* Exercise aim:
Omit the pictures, please, and give each record below again exactly.

***** Provided entries

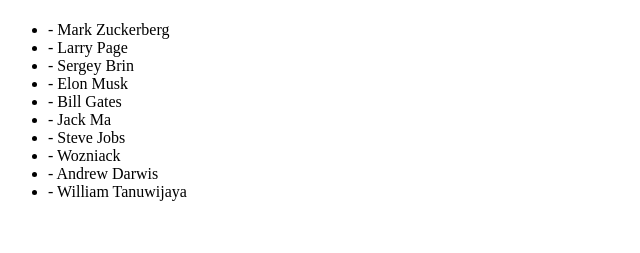
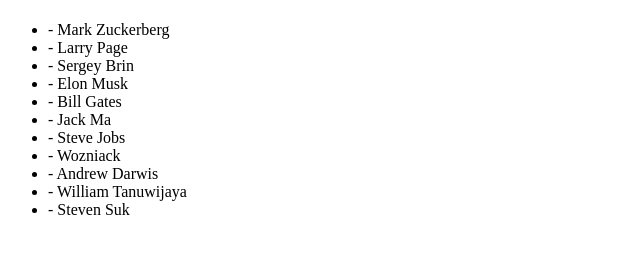
Before and after one commit to ariefrahmantech/codewars, a plain HTML site: page index.html in a window 1280 px wide. Shown: the part 59-312 px from the top of the page, without its empty margins (0-640 px from the left). Drawn offline with Linux system fonts and the light colour scheme.

Commit message:
Add a new candidate (Steven Suk)

```diff
--- a/index.html
+++ b/index.html
@@ -20,6 +20,7 @@
         <li>- Wozniack</li>
         <li>- Andrew Darwis</li>
         <li>- William Tanuwijaya</li>
+        <li>- Steven Suk</li>
     </ul>
 </body>
 
```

**********

* Response to the exercise:
Before and after one commit to ariefrahmantech/codewars, a plain HTML site: page index.html in a window 1280 px wide. Shown: the part 59-312 px from the top of the page, without its empty margins (0-640 px from the left). Drawn offline with Linux system fonts and the light colour scheme.

Commit message:
Add a new candidate (Steven Suk)

```diff
--- a/index.html
+++ b/index.html
@@ -20,6 +20,7 @@
         <li>- Wozniack</li>
         <li>- Andrew Darwis</li>
         <li>- William Tanuwijaya</li>
+        <li>- Steven Suk</li>
     </ul>
 </body>
 
```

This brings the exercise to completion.